The Martine Archeology Trust is visiting the area with their mobile display to share the fascinating information about the many wrecks that lie off Chesil Beach.
They will be at two venues around Weymouth, between 10.00am and 4.00pm
Saturday 21st September – Weymouth, outside Debenhams and,
Sunday 22nd September – Chesil Beach Discovery Centre
Come along to find out about the wrecks, try on the dive kit and handle real archaeological artefacts!
Or, come along to a public talk at 6.00pm on Thursday 26th September at Hotel Aqua, Portland
Chesil Beach Protected Wrecks Community Archaeology Project
In 2019 the Nautical Archaeology Society (NAS) and the Maritime Archaeology Trust (MAT) will be running training activities and series of public events based around the Chesil Beach protected wrecks off the coast of Weymouth. Activities will be held in conjunction with the local licensee(s), to create a team of local wreck custodians. By upskilling local community members, including divers, the wrecks will be respected and further investigated.
Two of the cannons from the Chesil Beach Protected Wreck – NAS 2018
An additional project outcome will be the creation of a digital 3D annotated tour (Dive Trail) of the site created by the Maritime Archaeology Trust to enable non-diver appreciation of the heritage asset.

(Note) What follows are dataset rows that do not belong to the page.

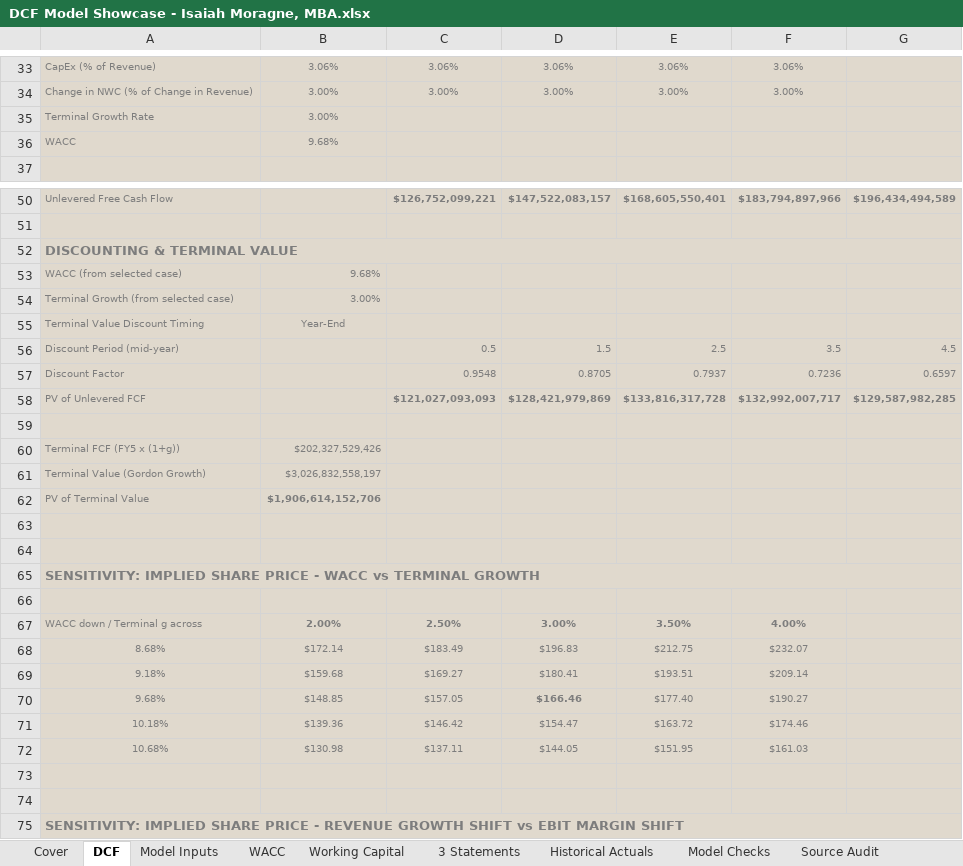
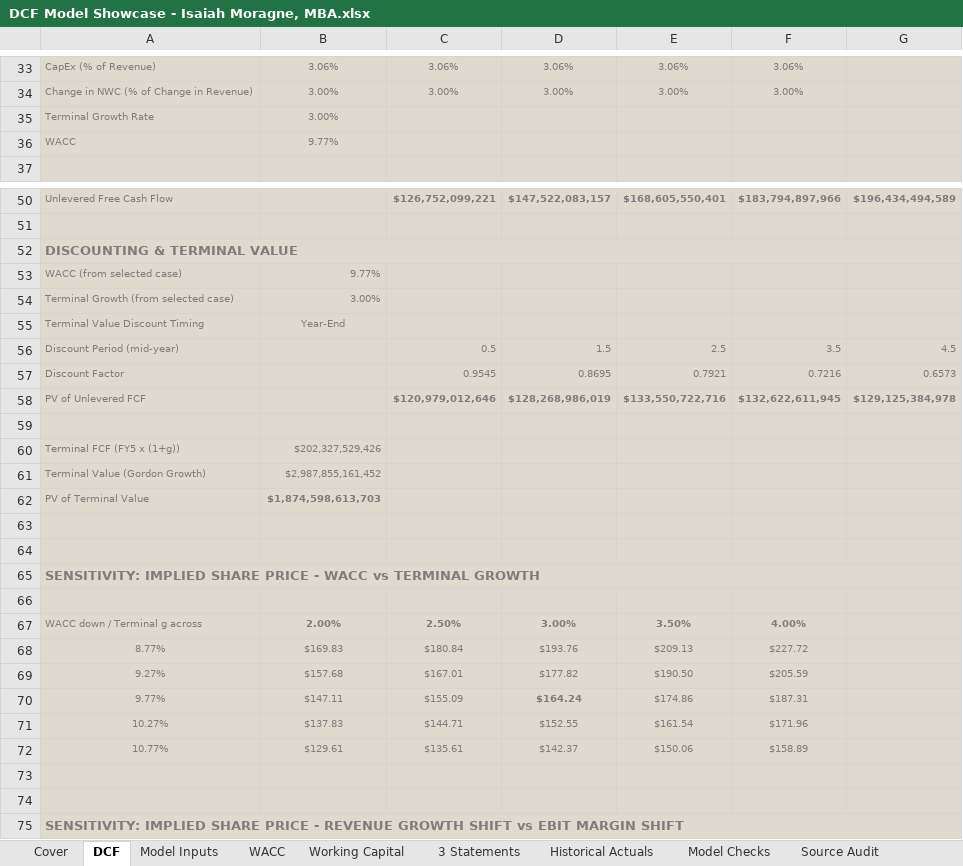
Before and after one commit to issa38/personal-project-website, an Excel workbook: assets/portfolios/DCF Model/DCF Model Showcase - Isaiah Moragne, MBA.xlsx, sheet DCF, drawn as a sheet; only a part is shown, gaps mark what is left out; values as stored, in another font and other column widths than the file's, no borders; conditional formats and table styles not drawn; removed rows and columns are numbered as before the commit, all else as after; the diff covers the shown part only; the diff names each change by its address in the sheet, - before the commit and + after, or states it on an @@ line.

Commit message:
Updated Excel DCF to Current Day Prices

```diff
--- a/assets/portfolios/DCF Model/DCF Model Showcase - Isaiah Moragne, MBA.xlsx (sheet DCF)
+++ b/assets/portfolios/DCF Model/DCF Model Showcase - Isaiah Moragne, MBA.xlsx (sheet DCF)
-B36: 9.68%
+B36: 9.77%
-B53: 9.68%
+B53: 9.77%
-C57: 0.9548
+C57: 0.9545
-D57: 0.8705
+D57: 0.8695
-E57: 0.7937
+E57: 0.7921
-F57: 0.7236
+F57: 0.7216
-G57: 0.6597
+G57: 0.6573
-C58: $121,027,093,093
+C58: $120,979,012,646
-D58: $128,421,979,869
+D58: $128,268,986,019
-E58: $133,816,317,728
+E58: $133,550,722,716
-F58: $132,992,007,717
+F58: $132,622,611,945
-G58: $129,587,982,285
+G58: $129,125,384,978
-B61: $3,026,832,558,197
+B61: $2,987,855,161,452
-B62: $1,906,614,152,706
+B62: $1,874,598,613,703
-row 68: 8.68% | $172.14 | $183.49 | $196.83 | $212.75 | $232.07
-row 69: 9.18% | $159.68 | $169.27 | $180.41 | $193.51 | $209.14
-row 70: 9.68% | $148.85 | $157.05 | $166.46 | $177.40 | $190.27
-row 71: 10.18% | $139.36 | $146.42 | $154.47 | $163.72 | $174.46
-row 72: 10.68% | $130.98 | $137.11 | $144.05 | $151.95 | $161.03
+row 68: 8.77% | $169.83 | $180.84 | $193.76 | $209.13 | $227.72
+row 69: 9.27% | $157.68 | $167.01 | $177.82 | $190.50 | $205.59
+row 70: 9.77% | $147.11 | $155.09 | $164.24 | $174.86 | $187.31
+row 71: 10.27% | $137.83 | $144.71 | $152.55 | $161.54 | $171.96
+row 72: 10.77% | $129.61 | $135.61 | $142.37 | $150.06 | $158.89
```
Also changed, not shown: 35 edited cells elsewhere in this sheet, sheet Data Queries, sheet WACC, sheet Model Inputs, sheet Source Audit, sheet Model Checks.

These activities and products will help ensure the site’s future protection and provide added knowledge about the wrecks to the local community and contribute new information to the historic environment record.
The Chesil Beach Protected Wreck lies on the seaward side of Chesil Beach in Dorset. It was discovered in 2010 and comprises two distinct areas of wreck. An inshore site comprises eight heavily concreted cast iron cannon identified as English 24-32 pounders cast between 1650 and 1725. Lying 220m south of the cannon assemblage, the offshore site consists of seven very heavily concreted cast iron English cannon, one of which is probably a six pounder, cast in the second half of the seventeenth century. Depth 12-15m.
For more information visit the Historic England listing entry here.